Retyping the entries exactly is all that is required.

[Records excerpted from a collection]
= = = = = = =
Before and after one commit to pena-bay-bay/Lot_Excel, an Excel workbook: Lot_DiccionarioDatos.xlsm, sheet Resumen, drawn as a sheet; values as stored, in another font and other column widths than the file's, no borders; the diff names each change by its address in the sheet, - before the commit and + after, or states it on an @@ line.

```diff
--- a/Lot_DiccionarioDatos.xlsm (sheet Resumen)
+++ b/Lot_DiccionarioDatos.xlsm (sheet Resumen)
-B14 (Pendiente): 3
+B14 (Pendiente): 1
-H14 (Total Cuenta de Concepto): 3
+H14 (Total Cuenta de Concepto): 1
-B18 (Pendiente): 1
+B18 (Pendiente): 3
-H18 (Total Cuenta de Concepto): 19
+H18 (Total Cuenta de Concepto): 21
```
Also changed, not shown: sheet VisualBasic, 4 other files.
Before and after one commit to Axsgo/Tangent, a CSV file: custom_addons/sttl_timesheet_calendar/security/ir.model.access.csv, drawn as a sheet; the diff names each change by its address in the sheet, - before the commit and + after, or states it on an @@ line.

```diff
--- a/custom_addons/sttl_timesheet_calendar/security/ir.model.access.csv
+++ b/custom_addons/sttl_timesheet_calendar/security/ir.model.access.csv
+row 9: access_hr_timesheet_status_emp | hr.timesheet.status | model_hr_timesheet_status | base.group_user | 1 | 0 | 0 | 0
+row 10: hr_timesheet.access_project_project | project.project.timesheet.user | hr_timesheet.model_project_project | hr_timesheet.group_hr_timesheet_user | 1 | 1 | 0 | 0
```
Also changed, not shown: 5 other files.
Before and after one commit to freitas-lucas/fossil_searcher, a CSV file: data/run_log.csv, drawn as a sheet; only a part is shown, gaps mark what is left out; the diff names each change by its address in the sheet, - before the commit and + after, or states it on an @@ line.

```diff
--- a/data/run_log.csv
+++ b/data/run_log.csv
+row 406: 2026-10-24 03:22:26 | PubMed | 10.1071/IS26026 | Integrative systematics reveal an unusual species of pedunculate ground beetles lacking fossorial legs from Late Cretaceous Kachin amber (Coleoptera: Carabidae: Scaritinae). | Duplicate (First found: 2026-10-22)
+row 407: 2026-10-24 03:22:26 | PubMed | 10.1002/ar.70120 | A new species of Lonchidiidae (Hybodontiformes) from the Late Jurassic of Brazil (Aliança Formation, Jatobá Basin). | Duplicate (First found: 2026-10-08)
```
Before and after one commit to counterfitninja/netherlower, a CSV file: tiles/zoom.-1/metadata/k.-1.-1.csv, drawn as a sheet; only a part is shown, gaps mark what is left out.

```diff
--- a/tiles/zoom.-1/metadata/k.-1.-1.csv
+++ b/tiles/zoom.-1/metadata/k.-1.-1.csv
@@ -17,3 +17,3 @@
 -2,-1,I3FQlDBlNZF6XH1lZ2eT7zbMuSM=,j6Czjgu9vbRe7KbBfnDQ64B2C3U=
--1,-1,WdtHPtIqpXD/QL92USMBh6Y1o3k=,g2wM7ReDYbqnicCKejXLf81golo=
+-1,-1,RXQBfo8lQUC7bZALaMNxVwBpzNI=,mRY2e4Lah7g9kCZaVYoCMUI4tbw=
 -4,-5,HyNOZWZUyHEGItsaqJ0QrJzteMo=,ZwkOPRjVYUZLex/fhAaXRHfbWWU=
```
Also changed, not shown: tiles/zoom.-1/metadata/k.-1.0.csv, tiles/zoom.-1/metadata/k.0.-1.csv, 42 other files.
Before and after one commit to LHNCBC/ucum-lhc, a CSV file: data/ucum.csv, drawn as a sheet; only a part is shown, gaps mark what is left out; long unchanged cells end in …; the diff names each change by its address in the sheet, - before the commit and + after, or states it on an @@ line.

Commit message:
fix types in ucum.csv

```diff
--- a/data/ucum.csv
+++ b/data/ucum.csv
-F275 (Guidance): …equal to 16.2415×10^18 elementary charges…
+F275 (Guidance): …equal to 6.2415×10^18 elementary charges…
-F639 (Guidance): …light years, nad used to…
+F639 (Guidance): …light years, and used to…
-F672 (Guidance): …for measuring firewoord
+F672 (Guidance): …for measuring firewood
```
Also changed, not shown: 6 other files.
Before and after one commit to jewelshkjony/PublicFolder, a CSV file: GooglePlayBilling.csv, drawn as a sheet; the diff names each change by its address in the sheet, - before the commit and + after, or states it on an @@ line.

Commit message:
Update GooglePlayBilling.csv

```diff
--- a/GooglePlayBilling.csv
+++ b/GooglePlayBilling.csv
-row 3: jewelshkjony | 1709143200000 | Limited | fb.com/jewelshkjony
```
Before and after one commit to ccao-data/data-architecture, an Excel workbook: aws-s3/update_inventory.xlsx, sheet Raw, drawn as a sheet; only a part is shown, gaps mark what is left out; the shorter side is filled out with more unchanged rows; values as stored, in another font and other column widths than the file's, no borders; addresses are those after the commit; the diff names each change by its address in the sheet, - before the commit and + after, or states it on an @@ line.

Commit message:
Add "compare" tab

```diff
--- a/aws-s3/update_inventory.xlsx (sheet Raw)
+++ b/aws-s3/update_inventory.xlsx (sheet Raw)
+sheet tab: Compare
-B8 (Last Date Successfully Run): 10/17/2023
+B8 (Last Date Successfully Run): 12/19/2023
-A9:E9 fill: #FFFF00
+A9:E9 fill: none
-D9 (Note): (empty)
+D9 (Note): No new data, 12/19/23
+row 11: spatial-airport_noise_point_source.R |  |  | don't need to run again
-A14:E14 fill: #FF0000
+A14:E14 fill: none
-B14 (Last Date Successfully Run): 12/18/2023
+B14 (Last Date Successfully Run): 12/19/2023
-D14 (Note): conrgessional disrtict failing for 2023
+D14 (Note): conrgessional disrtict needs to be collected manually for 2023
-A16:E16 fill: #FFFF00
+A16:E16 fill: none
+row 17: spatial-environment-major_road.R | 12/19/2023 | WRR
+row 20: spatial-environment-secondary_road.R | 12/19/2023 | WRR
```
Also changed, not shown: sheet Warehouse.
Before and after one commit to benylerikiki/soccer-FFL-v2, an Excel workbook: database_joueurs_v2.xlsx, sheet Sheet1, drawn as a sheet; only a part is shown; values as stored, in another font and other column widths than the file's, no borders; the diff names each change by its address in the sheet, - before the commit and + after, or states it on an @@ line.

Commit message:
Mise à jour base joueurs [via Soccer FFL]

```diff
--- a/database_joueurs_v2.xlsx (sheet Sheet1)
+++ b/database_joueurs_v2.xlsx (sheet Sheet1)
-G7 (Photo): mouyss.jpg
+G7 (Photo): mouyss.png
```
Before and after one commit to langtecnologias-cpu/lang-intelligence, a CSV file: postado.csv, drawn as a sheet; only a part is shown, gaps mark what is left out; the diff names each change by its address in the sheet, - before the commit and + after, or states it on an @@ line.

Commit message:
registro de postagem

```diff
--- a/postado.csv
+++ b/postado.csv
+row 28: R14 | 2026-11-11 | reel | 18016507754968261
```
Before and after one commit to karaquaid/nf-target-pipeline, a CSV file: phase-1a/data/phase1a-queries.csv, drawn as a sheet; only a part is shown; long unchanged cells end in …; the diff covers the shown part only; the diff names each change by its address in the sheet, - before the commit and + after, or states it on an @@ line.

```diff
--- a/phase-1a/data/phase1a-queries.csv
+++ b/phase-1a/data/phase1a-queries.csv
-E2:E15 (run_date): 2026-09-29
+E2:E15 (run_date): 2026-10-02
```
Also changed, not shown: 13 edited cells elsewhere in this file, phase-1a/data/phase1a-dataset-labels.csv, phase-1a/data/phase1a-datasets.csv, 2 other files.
= = = = = = =
### EXERCISE ANSWER
Before and after one commit to pena-bay-bay/Lot_Excel, an Excel workbook: Lot_DiccionarioDatos.xlsm, sheet Resumen, drawn as a sheet; values as stored, in another font and other column widths than the file's, no borders; the diff names each change by its address in the sheet, - before the commit and + after, or states it on an @@ line.

```diff
--- a/Lot_DiccionarioDatos.xlsm (sheet Resumen)
+++ b/Lot_DiccionarioDatos.xlsm (sheet Resumen)
-B14 (Pendiente): 3
+B14 (Pendiente): 1
-H14 (Total Cuenta de Concepto): 3
+H14 (Total Cuenta de Concepto): 1
-B18 (Pendiente): 1
+B18 (Pendiente): 3
-H18 (Total Cuenta de Concepto): 19
+H18 (Total Cuenta de Concepto): 21
```
Also changed, not shown: sheet VisualBasic, 4 other files.
Before and after one commit to Axsgo/Tangent, a CSV file: custom_addons/sttl_timesheet_calendar/security/ir.model.access.csv, drawn as a sheet; the diff names each change by its address in the sheet, - before the commit and + after, or states it on an @@ line.

```diff
--- a/custom_addons/sttl_timesheet_calendar/security/ir.model.access.csv
+++ b/custom_addons/sttl_timesheet_calendar/security/ir.model.access.csv
+row 9: access_hr_timesheet_status_emp | hr.timesheet.status | model_hr_timesheet_status | base.group_user | 1 | 0 | 0 | 0
+row 10: hr_timesheet.access_project_project | project.project.timesheet.user | hr_timesheet.model_project_project | hr_timesheet.group_hr_timesheet_user | 1 | 1 | 0 | 0
```
Also changed, not shown: 5 other files.
Before and after one commit to freitas-lucas/fossil_searcher, a CSV file: data/run_log.csv, drawn as a sheet; only a part is shown, gaps mark what is left out; the diff names each change by its address in the sheet, - before the commit and + after, or states it on an @@ line.

```diff
--- a/data/run_log.csv
+++ b/data/run_log.csv
+row 406: 2026-10-24 03:22:26 | PubMed | 10.1071/IS26026 | Integrative systematics reveal an unusual species of pedunculate ground beetles lacking fossorial legs from Late Cretaceous Kachin amber (Coleoptera: Carabidae: Scaritinae). | Duplicate (First found: 2026-10-22)
+row 407: 2026-10-24 03:22:26 | PubMed | 10.1002/ar.70120 | A new species of Lonchidiidae (Hybodontiformes) from the Late Jurassic of Brazil (Aliança Formation, Jatobá Basin). | Duplicate (First found: 2026-10-08)
```
Before and after one commit to counterfitninja/netherlower, a CSV file: tiles/zoom.-1/metadata/k.-1.-1.csv, drawn as a sheet; only a part is shown, gaps mark what is left out.

```diff
--- a/tiles/zoom.-1/metadata/k.-1.-1.csv
+++ b/tiles/zoom.-1/metadata/k.-1.-1.csv
@@ -17,3 +17,3 @@
 -2,-1,I3FQlDBlNZF6XH1lZ2eT7zbMuSM=,j6Czjgu9vbRe7KbBfnDQ64B2C3U=
--1,-1,WdtHPtIqpXD/QL92USMBh6Y1o3k=,g2wM7ReDYbqnicCKejXLf81golo=
+-1,-1,RXQBfo8lQUC7bZALaMNxVwBpzNI=,mRY2e4Lah7g9kCZaVYoCMUI4tbw=
 -4,-5,HyNOZWZUyHEGItsaqJ0QrJzteMo=,ZwkOPRjVYUZLex/fhAaXRHfbWWU=
```
Also changed, not shown: tiles/zoom.-1/metadata/k.-1.0.csv, tiles/zoom.-1/metadata/k.0.-1.csv, 42 other files.
Before and after one commit to LHNCBC/ucum-lhc, a CSV file: data/ucum.csv, drawn as a sheet; only a part is shown, gaps mark what is left out; long unchanged cells end in …; the diff names each change by its address in the sheet, - before the commit and + after, or states it on an @@ line.

Commit message:
fix types in ucum.csv

```diff
--- a/data/ucum.csv
+++ b/data/ucum.csv
-F275 (Guidance): …equal to 16.2415×10^18 elementary charges…
+F275 (Guidance): …equal to 6.2415×10^18 elementary charges…
-F639 (Guidance): …light years, nad used to…
+F639 (Guidance): …light years, and used to…
-F672 (Guidance): …for measuring firewoord
+F672 (Guidance): …for measuring firewood
```
Also changed, not shown: 6 other files.
Before and after one commit to jewelshkjony/PublicFolder, a CSV file: GooglePlayBilling.csv, drawn as a sheet; the diff names each change by its address in the sheet, - before the commit and + after, or states it on an @@ line.

Commit message:
Update GooglePlayBilling.csv

```diff
--- a/GooglePlayBilling.csv
+++ b/GooglePlayBilling.csv
-row 3: jewelshkjony | 1709143200000 | Limited | fb.com/jewelshkjony
```
Before and after one commit to ccao-data/data-architecture, an Excel workbook: aws-s3/update_inventory.xlsx, sheet Raw, drawn as a sheet; only a part is shown, gaps mark what is left out; the shorter side is filled out with more unchanged rows; values as stored, in another font and other column widths than the file's, no borders; addresses are those after the commit; the diff names each change by its address in the sheet, - before the commit and + after, or states it on an @@ line.

Commit message:
Add "compare" tab

```diff
--- a/aws-s3/update_inventory.xlsx (sheet Raw)
+++ b/aws-s3/update_inventory.xlsx (sheet Raw)
+sheet tab: Compare
-B8 (Last Date Successfully Run): 10/17/2023
+B8 (Last Date Successfully Run): 12/19/2023
-A9:E9 fill: #FFFF00
+A9:E9 fill: none
-D9 (Note): (empty)
+D9 (Note): No new data, 12/19/23
+row 11: spatial-airport_noise_point_source.R |  |  | don't need to run again
-A14:E14 fill: #FF0000
+A14:E14 fill: none
-B14 (Last Date Successfully Run): 12/18/2023
+B14 (Last Date Successfully Run): 12/19/2023
-D14 (Note): conrgessional disrtict failing for 2023
+D14 (Note): conrgessional disrtict needs to be collected manually for 2023
-A16:E16 fill: #FFFF00
+A16:E16 fill: none
+row 17: spatial-environment-major_road.R | 12/19/2023 | WRR
+row 20: spatial-environment-secondary_road.R | 12/19/2023 | WRR
```
Also changed, not shown: sheet Warehouse.
Before and after one commit to benylerikiki/soccer-FFL-v2, an Excel workbook: database_joueurs_v2.xlsx, sheet Sheet1, drawn as a sheet; only a part is shown; values as stored, in another font and other column widths than the file's, no borders; the diff names each change by its address in the sheet, - before the commit and + after, or states it on an @@ line.

Commit message:
Mise à jour base joueurs [via Soccer FFL]

```diff
--- a/database_joueurs_v2.xlsx (sheet Sheet1)
+++ b/database_joueurs_v2.xlsx (sheet Sheet1)
-G7 (Photo): mouyss.jpg
+G7 (Photo): mouyss.png
```
Before and after one commit to langtecnologias-cpu/lang-intelligence, a CSV file: postado.csv, drawn as a sheet; only a part is shown, gaps mark what is left out; the diff names each change by its address in the sheet, - before the commit and + after, or states it on an @@ line.

Commit message:
registro de postagem

```diff
--- a/postado.csv
+++ b/postado.csv
+row 28: R14 | 2026-11-11 | reel | 18016507754968261
```
Before and after one commit to karaquaid/nf-target-pipeline, a CSV file: phase-1a/data/phase1a-queries.csv, drawn as a sheet; only a part is shown; long unchanged cells end in …; the diff covers the shown part only; the diff names each change by its address in the sheet, - before the commit and + after, or states it on an @@ line.

```diff
--- a/phase-1a/data/phase1a-queries.csv
+++ b/phase-1a/data/phase1a-queries.csv
-E2:E15 (run_date): 2026-09-29
+E2:E15 (run_date): 2026-10-02
```
Also changed, not shown: 13 edited cells elsewhere in this file, phase-1a/data/phase1a-dataset-labels.csv, phase-1a/data/phase1a-datasets.csv, 2 other files.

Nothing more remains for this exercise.